In the 1980s, supporters of independence became the main opposition after the pro-French party led by Glaston Flosse opportunistically embraced many of the policies of the autonomists, coopting and compromising many of them. Flosse won control of the Territorial Assembly. Electoral support for Tavini Huiraatira jumped from 6.4% in 1986 to 11.4% in 1991. The party has four members in the 41-member assembly.
"The idea of independence is growing very fast", Temaru told Green Left Weekly. The recent French presidential elections are a significant indicator of this, he explained. "Since 1981, we have urged our people to abstain from voting in French presidential elections. In 1981, 30% abstained. In 1995, 50% abstained. If you take out all the French civil servants, French soldiers and military personnel who also vote in Tahiti, that means only 30% of the local population participated in that election." That result bodes well for the Territorial Assembly elections due in March, Temaru said.
The independence movement's organisation and ability to mobilise have also improved, he added. "This is a very big country. It is bigger than Europe. That is the main problem we face. Going from Tahiti to the Marquesas Islands, for example, takes two hours by plane. Despite that, we have committees everywhere. We educate our people and try to politicise them about many problems we have in this country."
The movement's goal is to win independence by the year 2000, Temaru said. "As is mentioned in UN Resolution 4347 passed in 1988, the decade 1990 to 2000 is the decade for the eradication of colonialism throughout the world. The decision taken by the president of France [to resume nuclear testing] is a good example of the colonial system."
Temaru was also critical of the role the Australian government has played.

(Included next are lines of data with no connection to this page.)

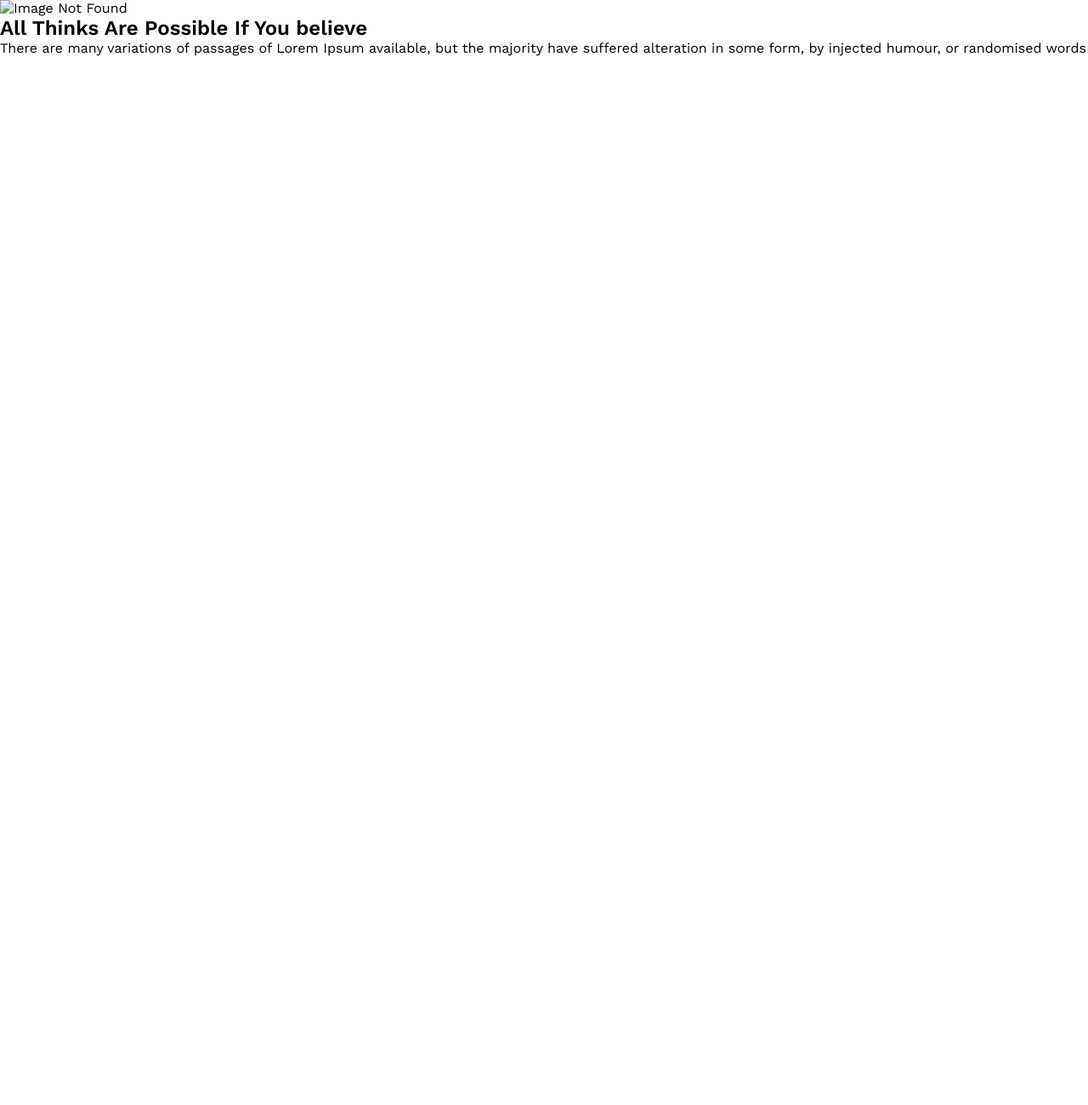
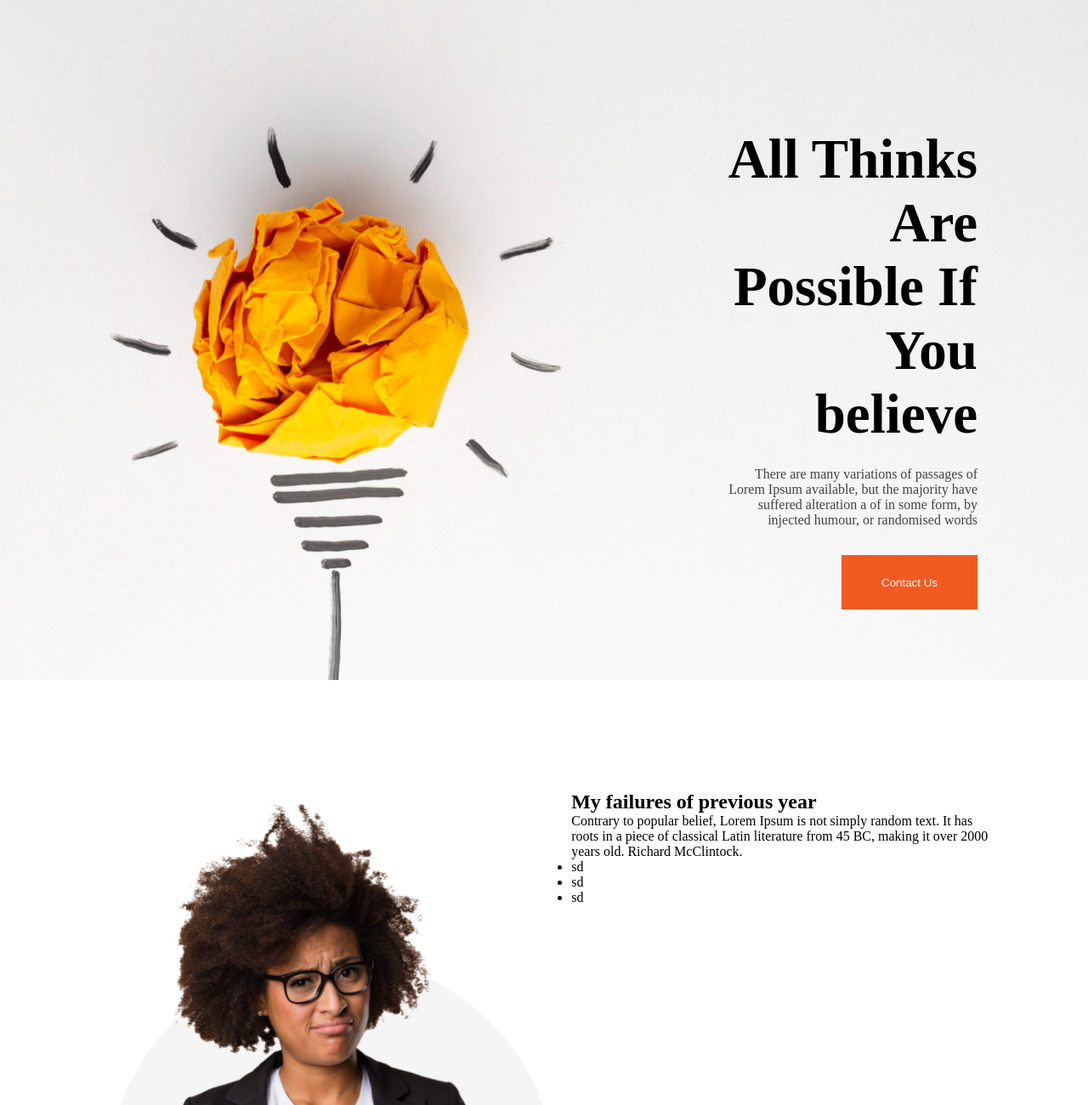
Before and after one commit to atiqurrahman-it/Assignment_1-Programming-hero, a plain HTML site: page index.html in a window 1280 px wide. Shown: the top 1300 px of the page at 85% size. Before the commit the page ends 800 px from the top, so only its background shows below. Drawn offline with nearby package versions, Linux system fonts and the light colour scheme.

Commit message:
header section

```diff
--- a/index.html
+++ b/index.html
@@ -25,22 +25,47 @@
     <!-- ------------- start header section  -------------  -->
     <header>
       <div class="header">
-        <img src="" alt="Image Not Found" />
-        <div class="sub-header-part">
-          <h2 class="sub-header-title">
-            All Thinks Are Possible If You believe
-          </h2>
-          <p class="sub-header-description">
+        <div class="header-part">
+          <h2 class="header-title">All Thinks Are Possible If You believe</h2>
+          <p class="header-description">
             There are many variations of passages of Lorem Ipsum available, but
-            the majority have suffered alteration in some form, by injected
+            the majority have suffered alteration a of in some form, by injected
             humour, or randomised words
           </p>
+          <button class="header-button">Contact Us</button>
         </div>
       </div>
     </header>
     <!-- ------------- End header section  -------------  -->
 
-    <main></main>
+    <main>
+      <!-- My failures -->
+      <section>
+        <div class="my-failures">
+          <img class="my-failures-img" src="/images/person.png" alt="ing not found" />
+          <div>
+            <h2 class="my-failures-title">My failures of previous year</h2>
+            <p class="my-failures-description">
+              Contrary to popular belief, Lorem Ipsum is not simply random text.
+              It has roots in a piece of classical Latin literature from 45 BC,
+              making it over 2000 years old. Richard McClintock.
+            </p>
+            <ul>
+              <li>sd</li>
+              <li>sd</li>
+              <li>sd</li>
+            </ul>
+          </div>
+        </div>
+      </section>
+
+      <!-- my plans -->
+      <section></section>
+
+      <!-- Awlays -->
+
+      <section></section>
+    </main>
 
     <!-- ------------- Start footer section  -------------  -->
     <footer></footer>
--- a/style/style.css
+++ b/style/style.css
@@ -1,5 +1,57 @@
 * {
   padding: 0;
   margin: 0;
-  font-family: "Work Sans", sans-serif;
+  /* font-family: "Work Sans", sans-serif; */
 }
+
+/* header styles Start  */
+.header {
+  height: 800px;
+  width: 100%;
+  display: flex;
+  justify-content: end;
+  background: url("../images/banner/banner1.png");
+}
+.header-part {
+  padding: 150px 130px 0 845px;
+  text-align: right;
+  text-align: justify-all;
+}
+.header-title {
+  width: 700;
+  font-size: 65px;
+  margin-bottom: 24px;
+}
+
+.header-description {
+  width: 400;
+  color: #444343;
+  font-size: 16px;
+  margin-bottom: 32px;
+}
+.header-button {
+  width: 160px;
+  height: 64px;
+  background-color: #f15b22;
+  color: #ffffff;
+  border: 0;
+}
+/* ------header styles Start------  */
+
+/* main section */
+main {
+  max-width: 1072px;
+  margin: 0 auto;
+}
+
+/* my-failures */
+.my-failures {
+  display: flex;
+  margin-top: 130px;
+}
+.my-failures-img {
+  max-width: 569px;
+  max-height: 723px;
+  /* background-color: #f15b22;
+  border-radius: 75%; */
+}
```
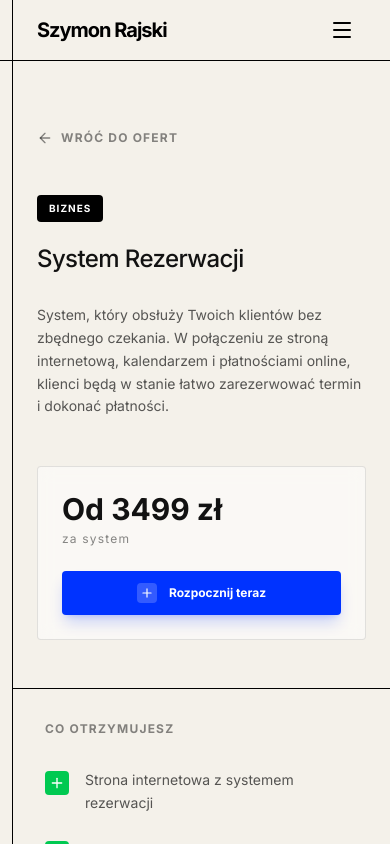
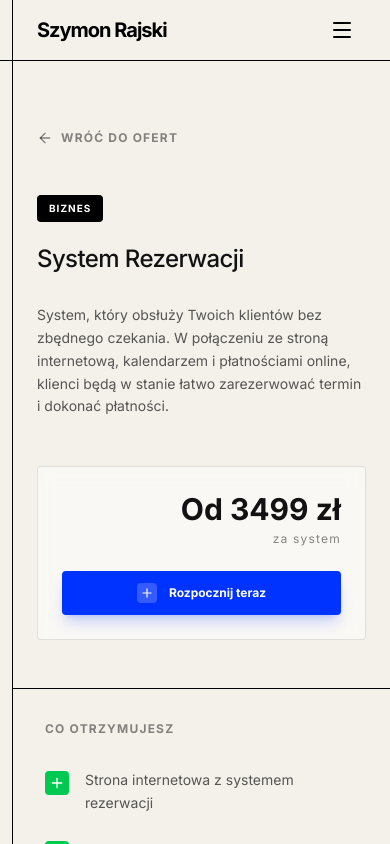
Before and after one commit to szymonr-biznes/szymon-rajski, a Next.js app: page /business/bookings in a window 390 px wide. Shown: the top 844 px of the page. Built offline with nearby package versions, Linux system fonts and the light colour scheme; a web font is replaced by a local one.

Commit message:
fix price tag on product page aligned to right

```diff
--- a/app/business/[slug]/page.tsx
+++ b/app/business/[slug]/page.tsx
@@ -58,13 +58,13 @@ export default async function DetailsPage({ params }: { params: Promise<{ slug:
                 </p>
               </div>
 
-              <div className="lg:text-right bg-white/50 p-6 md:p-8 rounded-sm border border-black/10 backdrop-blur-sm min-w-0 md:min-w-[280px] w-full md:w-auto">
+              <div className="text-right bg-white/50 p-6 md:p-8 rounded-sm border border-black/10 backdrop-blur-sm min-w-0 md:min-w-[280px] w-full md:w-auto">
                 <div className="text-3xl md:text-4xl font-bold mb-1">{service.price}</div>
                 <div className="text-xs tracking-widest text-foreground/50 mb-6">{service.priceNote}</div>
                 <ScrollButton
                   targetId="order"
                   label="Rozpocznij teraz"
-                  className="bg-[#0033FF] hover:bg-[#002BE6] text-white px-5 py-3 rounded-sm text-xs md:text-sm font-bold transition-all flex items-center justify-center gap-3 shadow-lg shadow-[#0033FF]/20 w-full md:w-auto cursor-pointer"
+                  className="bg-[#0033FF] hover:bg-[#002BE6] text-white px-5 py-3 rounded-sm text-xs md:text-sm font-bold transition-all flex items-center justify-center gap-3 shadow-lg shadow-[#0033FF]/20 w-full cursor-pointer"
                 />
               </div>
             </div>
--- a/app/social-media/[slug]/page.tsx
+++ b/app/social-media/[slug]/page.tsx
@@ -58,13 +58,13 @@ export default async function DetailsPage({ params }: { params: Promise<{ slug:
                 </p>
               </div>
 
-              <div className="lg:text-right bg-white/50 p-6 md:p-8 rounded-sm border border-black/10 backdrop-blur-sm min-w-0 md:min-w-[280px] w-full md:w-auto">
+              <div className="text-right bg-white/50 p-6 md:p-8 rounded-sm border border-black/10 backdrop-blur-sm min-w-0 md:min-w-[280px] w-full md:w-auto">
                 <div className="text-3xl md:text-4xl font-bold mb-1">{service.price}</div>
                 <div className="text-xs tracking-widest text-foreground/50 mb-6">{service.priceNote}</div>
                 <ScrollButton
                   targetId="order"
                   label="Rozpocznij teraz"
-                  className="bg-[#0033FF] hover:bg-[#002BE6] text-white px-5 py-3 rounded-sm text-xs md:text-sm font-bold transition-all flex items-center justify-center gap-3 shadow-lg shadow-[#0033FF]/20 w-full md:w-auto cursor-pointer"
+                  className="bg-[#0033FF] hover:bg-[#002BE6] text-white px-5 py-3 rounded-sm text-xs md:text-sm font-bold transition-all flex items-center justify-center gap-3 shadow-lg shadow-[#0033FF]/20 w-full cursor-pointer"
                 />
               </div>
             </div>
```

He described the Australian and New Zealand governments' stands in relation to the Pacific independence movements as "too soft". He called on these governments to support independence for French colonies in the Pacific.
"That Australia continues to sell uranium to France while at the same time protesting against French nuclear testing is hypocrisy", Temaru added.